* _Task to complete_
Please show all lines of the records that include "subgraph".

* _Material for this exercise_
= Beginning of Section =
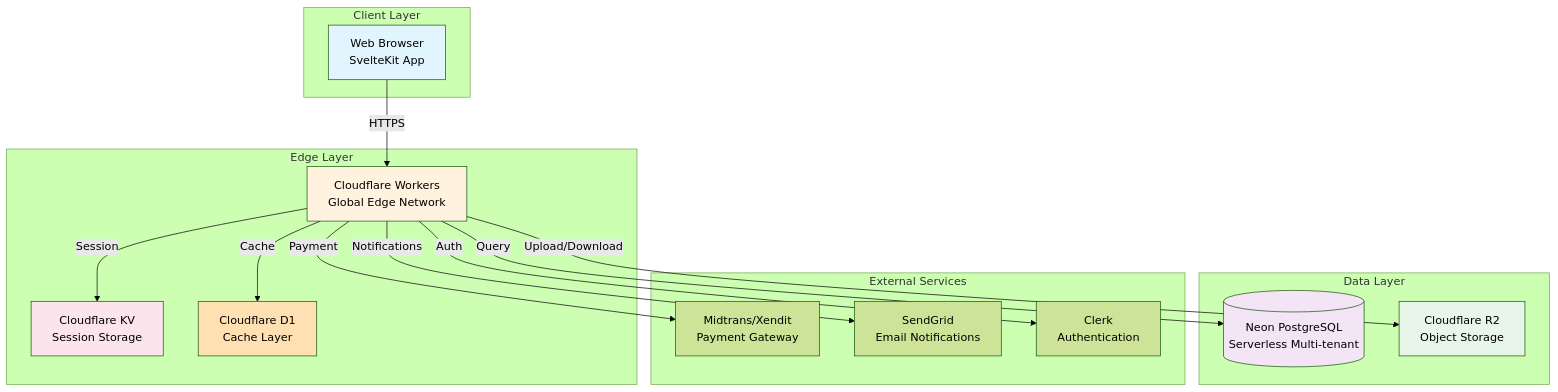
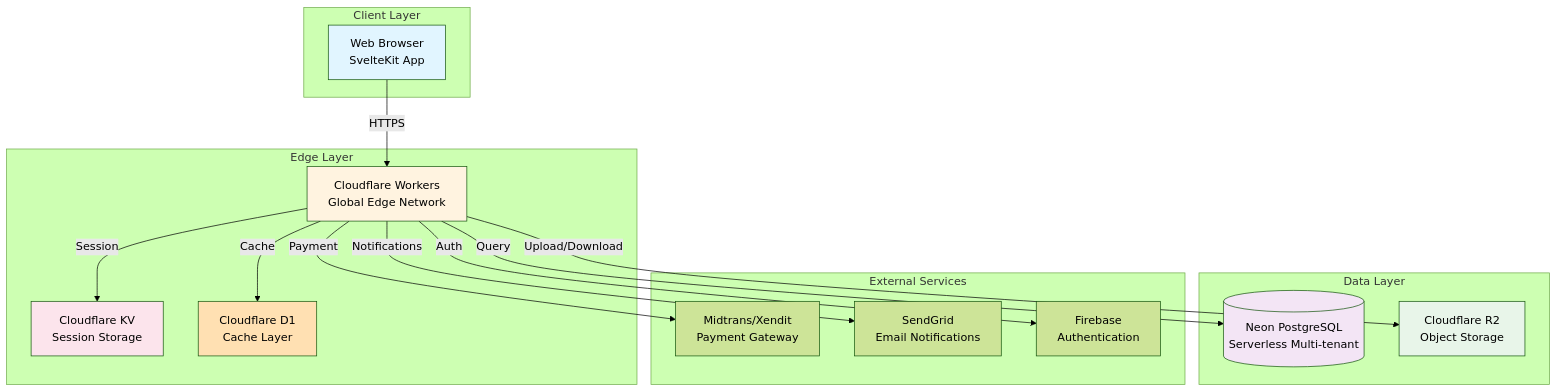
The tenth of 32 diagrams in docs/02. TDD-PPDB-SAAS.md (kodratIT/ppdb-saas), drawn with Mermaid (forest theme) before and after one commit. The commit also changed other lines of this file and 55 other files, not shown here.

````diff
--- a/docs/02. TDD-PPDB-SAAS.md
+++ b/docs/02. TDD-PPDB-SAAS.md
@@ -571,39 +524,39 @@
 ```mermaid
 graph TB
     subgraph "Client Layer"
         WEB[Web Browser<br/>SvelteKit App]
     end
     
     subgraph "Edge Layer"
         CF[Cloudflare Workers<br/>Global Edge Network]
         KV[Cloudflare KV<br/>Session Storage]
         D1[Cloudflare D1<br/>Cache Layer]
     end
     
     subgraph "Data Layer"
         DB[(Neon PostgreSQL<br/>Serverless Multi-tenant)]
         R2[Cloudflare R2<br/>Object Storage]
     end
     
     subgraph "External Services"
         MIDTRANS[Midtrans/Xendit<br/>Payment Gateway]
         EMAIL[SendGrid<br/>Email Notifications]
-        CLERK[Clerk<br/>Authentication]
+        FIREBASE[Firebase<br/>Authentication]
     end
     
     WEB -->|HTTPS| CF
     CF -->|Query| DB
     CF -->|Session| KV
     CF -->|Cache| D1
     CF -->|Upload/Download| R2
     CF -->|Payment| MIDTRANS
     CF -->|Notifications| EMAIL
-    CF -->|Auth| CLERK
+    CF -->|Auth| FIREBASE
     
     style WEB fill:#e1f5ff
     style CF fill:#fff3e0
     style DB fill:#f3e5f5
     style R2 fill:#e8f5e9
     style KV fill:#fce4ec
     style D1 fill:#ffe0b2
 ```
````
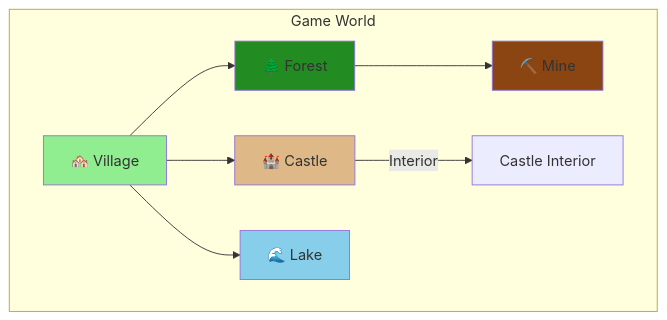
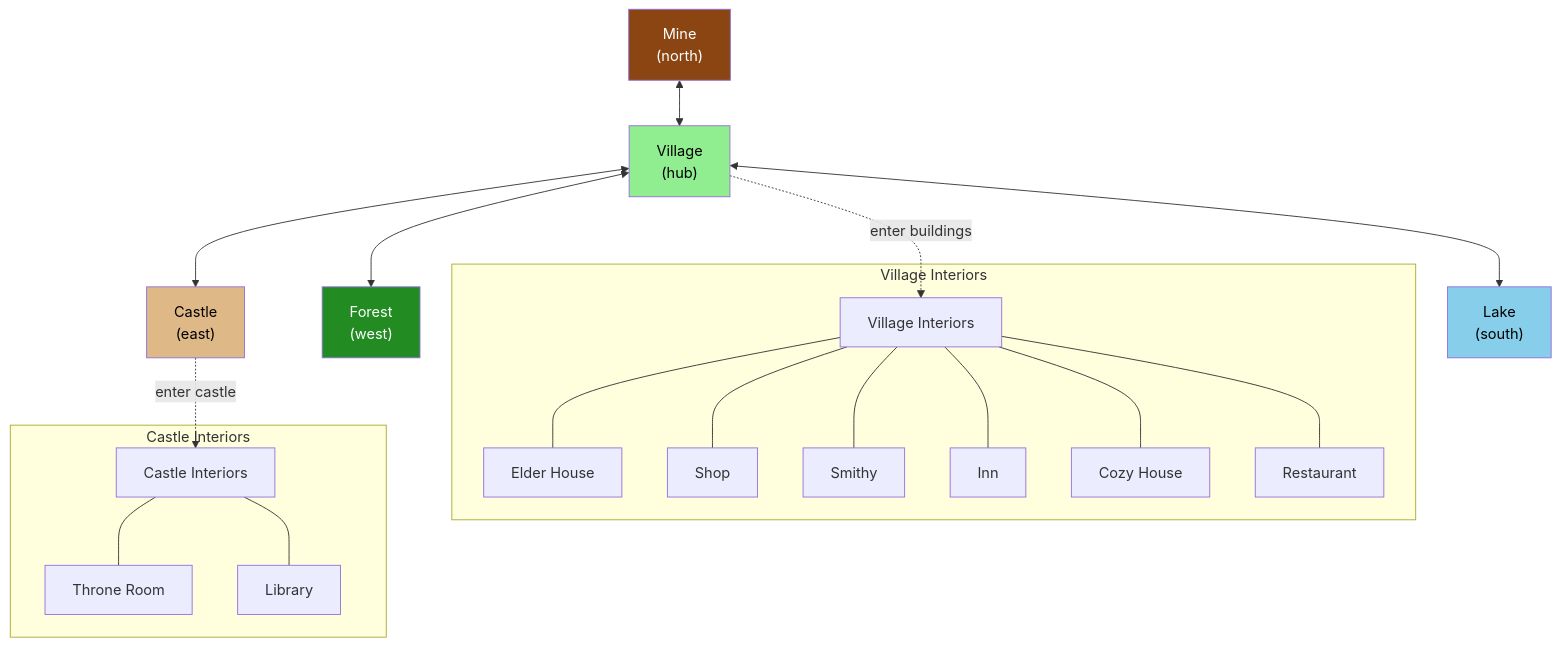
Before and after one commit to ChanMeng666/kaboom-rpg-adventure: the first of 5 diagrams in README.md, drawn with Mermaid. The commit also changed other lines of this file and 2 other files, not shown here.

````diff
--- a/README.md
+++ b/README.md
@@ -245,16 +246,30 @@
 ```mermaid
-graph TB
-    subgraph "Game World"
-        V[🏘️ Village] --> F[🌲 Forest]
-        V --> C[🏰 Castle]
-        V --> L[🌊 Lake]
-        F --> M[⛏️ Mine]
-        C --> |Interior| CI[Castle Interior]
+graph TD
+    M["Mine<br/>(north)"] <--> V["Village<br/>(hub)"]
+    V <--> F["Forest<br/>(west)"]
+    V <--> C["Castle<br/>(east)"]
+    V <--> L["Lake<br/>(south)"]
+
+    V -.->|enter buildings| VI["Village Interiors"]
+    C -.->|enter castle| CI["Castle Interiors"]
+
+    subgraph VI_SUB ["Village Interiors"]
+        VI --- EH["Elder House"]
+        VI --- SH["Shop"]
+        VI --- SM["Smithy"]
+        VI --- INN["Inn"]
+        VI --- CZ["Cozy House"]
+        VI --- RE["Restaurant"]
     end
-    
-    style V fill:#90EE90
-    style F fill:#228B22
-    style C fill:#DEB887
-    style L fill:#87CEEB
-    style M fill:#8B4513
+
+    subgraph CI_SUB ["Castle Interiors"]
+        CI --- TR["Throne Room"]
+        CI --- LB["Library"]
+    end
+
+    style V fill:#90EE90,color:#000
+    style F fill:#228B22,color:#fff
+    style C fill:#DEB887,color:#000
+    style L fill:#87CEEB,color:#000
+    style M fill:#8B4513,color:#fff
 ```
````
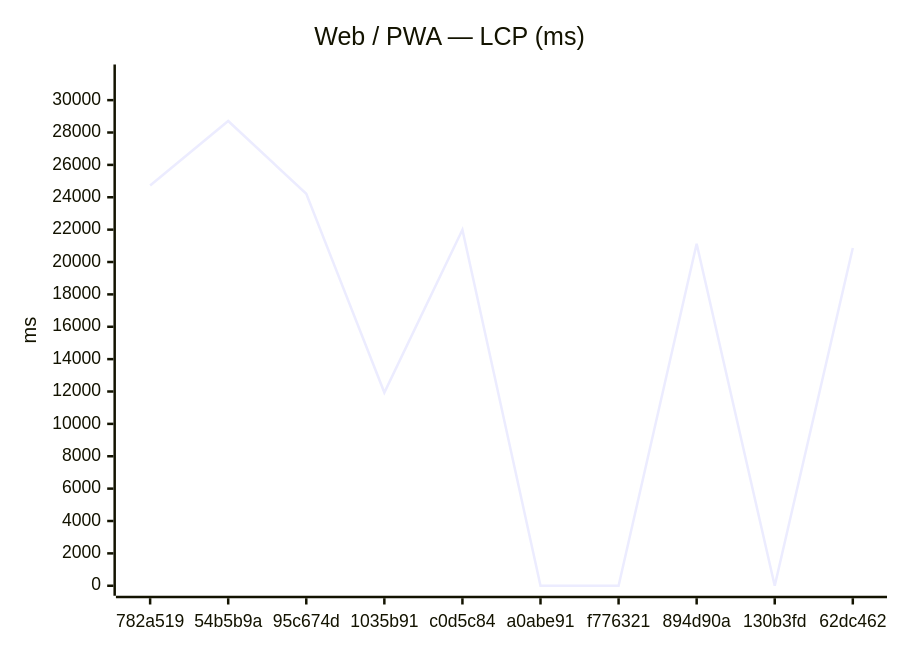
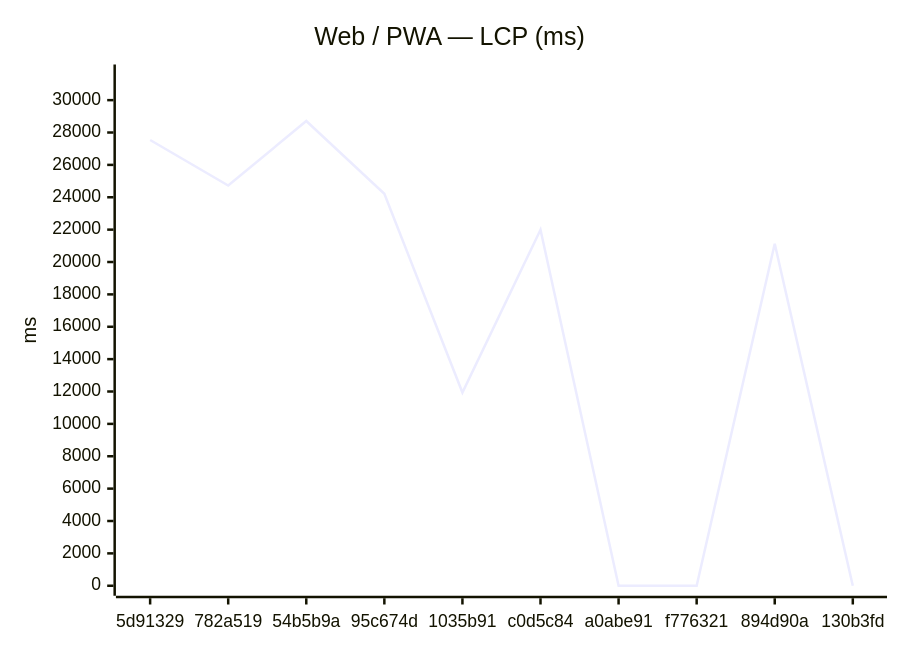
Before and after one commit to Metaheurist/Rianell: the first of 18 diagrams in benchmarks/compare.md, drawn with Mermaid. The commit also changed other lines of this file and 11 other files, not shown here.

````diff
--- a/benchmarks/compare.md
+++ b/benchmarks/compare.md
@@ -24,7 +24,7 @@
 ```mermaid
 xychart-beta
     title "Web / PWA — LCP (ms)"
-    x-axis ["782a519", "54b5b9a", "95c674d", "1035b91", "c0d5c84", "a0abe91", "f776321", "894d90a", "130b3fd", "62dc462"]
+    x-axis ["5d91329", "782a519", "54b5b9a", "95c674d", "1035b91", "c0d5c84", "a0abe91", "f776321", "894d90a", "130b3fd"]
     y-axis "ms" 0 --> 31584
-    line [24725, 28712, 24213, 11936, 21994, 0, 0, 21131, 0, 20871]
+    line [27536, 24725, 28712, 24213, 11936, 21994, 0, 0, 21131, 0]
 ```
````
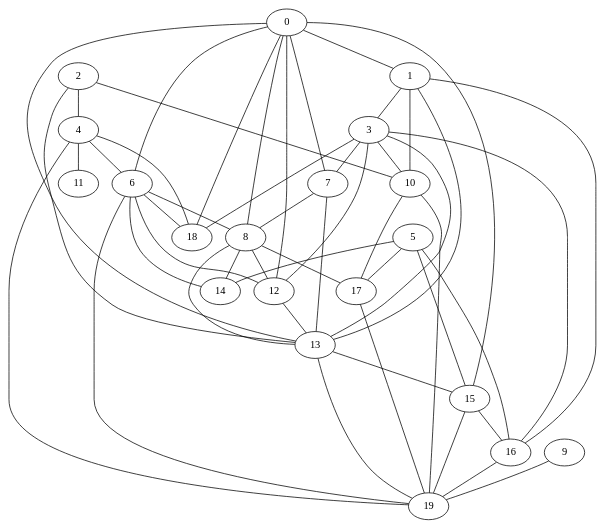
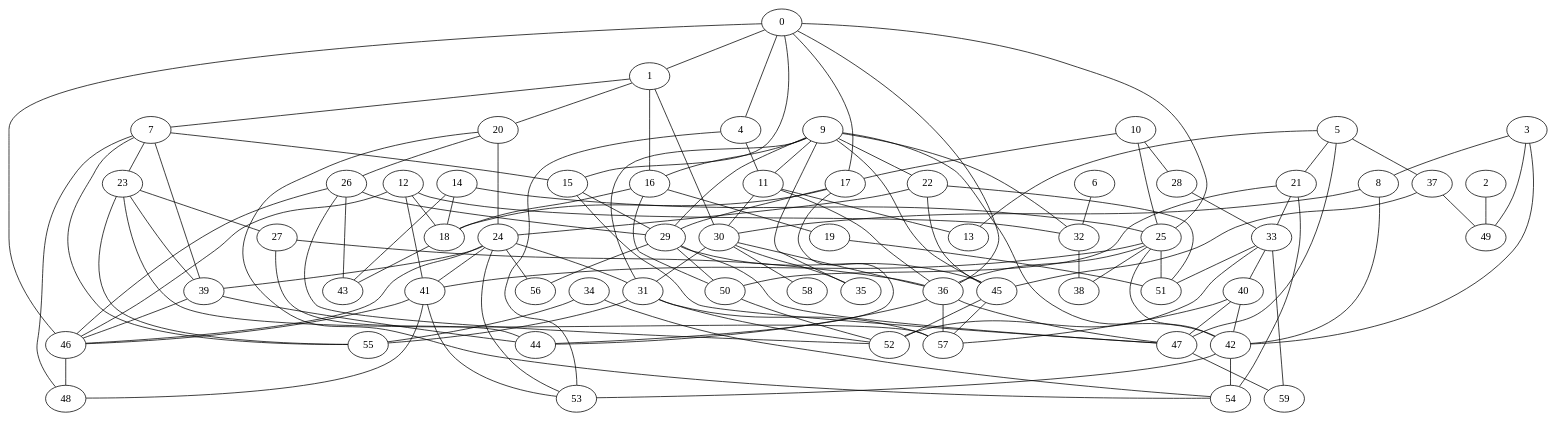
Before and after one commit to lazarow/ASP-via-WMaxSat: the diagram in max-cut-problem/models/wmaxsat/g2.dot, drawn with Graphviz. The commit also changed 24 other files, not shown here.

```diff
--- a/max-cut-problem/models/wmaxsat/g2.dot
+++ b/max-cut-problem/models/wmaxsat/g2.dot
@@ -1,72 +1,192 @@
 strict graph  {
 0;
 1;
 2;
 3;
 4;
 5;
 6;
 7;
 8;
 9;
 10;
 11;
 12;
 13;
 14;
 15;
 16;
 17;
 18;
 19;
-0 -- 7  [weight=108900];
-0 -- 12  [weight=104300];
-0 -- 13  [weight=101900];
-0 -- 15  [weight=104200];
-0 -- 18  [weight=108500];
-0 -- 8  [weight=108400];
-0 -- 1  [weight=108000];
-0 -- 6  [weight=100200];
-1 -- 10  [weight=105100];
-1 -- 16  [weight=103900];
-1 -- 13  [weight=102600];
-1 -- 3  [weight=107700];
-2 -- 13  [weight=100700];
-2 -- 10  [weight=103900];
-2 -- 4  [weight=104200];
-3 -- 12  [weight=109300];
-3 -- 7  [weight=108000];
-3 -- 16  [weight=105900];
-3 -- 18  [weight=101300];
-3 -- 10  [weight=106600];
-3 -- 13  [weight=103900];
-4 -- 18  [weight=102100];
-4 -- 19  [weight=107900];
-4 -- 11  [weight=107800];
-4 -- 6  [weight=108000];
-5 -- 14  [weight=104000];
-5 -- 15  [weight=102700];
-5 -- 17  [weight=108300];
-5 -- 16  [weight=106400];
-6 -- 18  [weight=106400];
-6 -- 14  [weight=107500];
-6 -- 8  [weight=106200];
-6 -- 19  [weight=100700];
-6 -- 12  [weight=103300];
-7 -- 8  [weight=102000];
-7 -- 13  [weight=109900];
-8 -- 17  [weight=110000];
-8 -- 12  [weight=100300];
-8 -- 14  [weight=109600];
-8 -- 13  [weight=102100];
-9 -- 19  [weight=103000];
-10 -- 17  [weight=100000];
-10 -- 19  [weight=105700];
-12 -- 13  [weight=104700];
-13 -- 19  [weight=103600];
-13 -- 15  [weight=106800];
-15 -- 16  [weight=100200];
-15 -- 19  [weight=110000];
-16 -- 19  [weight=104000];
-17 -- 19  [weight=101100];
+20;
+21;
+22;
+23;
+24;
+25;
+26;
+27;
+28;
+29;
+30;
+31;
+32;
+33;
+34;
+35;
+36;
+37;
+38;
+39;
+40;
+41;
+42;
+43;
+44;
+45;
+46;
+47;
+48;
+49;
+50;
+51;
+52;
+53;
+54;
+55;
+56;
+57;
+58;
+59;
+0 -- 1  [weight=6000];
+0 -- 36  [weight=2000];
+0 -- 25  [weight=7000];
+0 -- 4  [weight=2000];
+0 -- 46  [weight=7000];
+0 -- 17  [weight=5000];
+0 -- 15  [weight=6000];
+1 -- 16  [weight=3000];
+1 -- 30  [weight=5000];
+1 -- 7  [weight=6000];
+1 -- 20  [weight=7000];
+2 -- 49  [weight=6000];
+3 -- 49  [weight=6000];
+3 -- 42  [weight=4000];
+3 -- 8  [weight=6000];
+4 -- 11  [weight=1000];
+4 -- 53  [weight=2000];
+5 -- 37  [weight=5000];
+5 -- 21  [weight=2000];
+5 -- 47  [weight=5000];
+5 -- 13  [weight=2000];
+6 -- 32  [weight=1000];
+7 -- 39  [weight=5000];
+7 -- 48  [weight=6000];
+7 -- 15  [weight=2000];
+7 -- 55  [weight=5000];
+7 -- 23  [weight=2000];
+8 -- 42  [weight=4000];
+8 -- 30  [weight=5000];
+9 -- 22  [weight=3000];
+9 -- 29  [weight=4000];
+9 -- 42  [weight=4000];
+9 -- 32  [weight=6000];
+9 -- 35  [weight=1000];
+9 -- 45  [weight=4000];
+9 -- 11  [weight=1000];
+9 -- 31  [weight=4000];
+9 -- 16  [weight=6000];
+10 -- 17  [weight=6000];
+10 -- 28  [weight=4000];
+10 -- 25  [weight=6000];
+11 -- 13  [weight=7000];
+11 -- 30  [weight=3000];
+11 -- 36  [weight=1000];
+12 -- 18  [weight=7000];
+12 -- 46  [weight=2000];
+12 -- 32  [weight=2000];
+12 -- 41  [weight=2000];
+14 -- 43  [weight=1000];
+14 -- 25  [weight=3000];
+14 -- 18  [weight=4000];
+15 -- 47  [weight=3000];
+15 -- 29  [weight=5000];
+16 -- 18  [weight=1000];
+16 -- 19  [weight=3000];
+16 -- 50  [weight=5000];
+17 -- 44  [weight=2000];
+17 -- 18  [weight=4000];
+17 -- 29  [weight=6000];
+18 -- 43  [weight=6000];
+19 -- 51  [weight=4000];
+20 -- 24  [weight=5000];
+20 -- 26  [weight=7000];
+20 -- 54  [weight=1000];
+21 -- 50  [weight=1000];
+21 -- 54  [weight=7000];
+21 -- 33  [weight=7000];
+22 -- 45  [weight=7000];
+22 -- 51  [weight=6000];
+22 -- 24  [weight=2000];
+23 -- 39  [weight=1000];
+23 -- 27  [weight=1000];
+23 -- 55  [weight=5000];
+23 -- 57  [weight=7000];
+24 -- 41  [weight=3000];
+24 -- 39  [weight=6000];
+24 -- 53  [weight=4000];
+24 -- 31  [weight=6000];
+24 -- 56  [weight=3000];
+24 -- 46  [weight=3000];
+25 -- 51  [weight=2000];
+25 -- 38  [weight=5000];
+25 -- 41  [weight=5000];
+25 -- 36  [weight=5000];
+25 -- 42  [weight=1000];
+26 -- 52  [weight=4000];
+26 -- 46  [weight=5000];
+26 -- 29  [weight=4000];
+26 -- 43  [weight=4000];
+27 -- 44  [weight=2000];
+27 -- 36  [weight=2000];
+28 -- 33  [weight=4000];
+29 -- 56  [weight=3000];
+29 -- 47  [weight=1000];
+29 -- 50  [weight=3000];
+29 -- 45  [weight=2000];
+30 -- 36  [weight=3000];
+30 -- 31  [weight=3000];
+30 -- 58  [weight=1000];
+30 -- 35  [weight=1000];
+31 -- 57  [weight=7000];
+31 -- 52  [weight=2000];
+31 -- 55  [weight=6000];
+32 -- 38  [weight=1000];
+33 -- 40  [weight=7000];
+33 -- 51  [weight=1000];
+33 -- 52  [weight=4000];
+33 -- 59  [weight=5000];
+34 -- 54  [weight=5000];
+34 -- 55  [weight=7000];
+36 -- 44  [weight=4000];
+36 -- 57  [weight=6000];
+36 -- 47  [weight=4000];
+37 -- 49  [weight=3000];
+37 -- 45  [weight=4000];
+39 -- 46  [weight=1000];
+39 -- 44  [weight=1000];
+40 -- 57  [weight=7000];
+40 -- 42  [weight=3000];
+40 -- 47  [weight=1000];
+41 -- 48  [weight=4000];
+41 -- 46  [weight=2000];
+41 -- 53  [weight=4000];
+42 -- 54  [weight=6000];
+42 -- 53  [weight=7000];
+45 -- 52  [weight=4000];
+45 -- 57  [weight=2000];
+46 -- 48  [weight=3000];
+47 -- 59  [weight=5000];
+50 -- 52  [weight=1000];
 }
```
= End of Section =
* _The answer_
     subgraph "Client Layer"
     subgraph "Edge Layer"
     subgraph "Data Layer"
     subgraph "External Services"
-    subgraph "Game World"
+    subgraph VI_SUB ["Village Interiors"]
+    subgraph CI_SUB ["Castle Interiors"]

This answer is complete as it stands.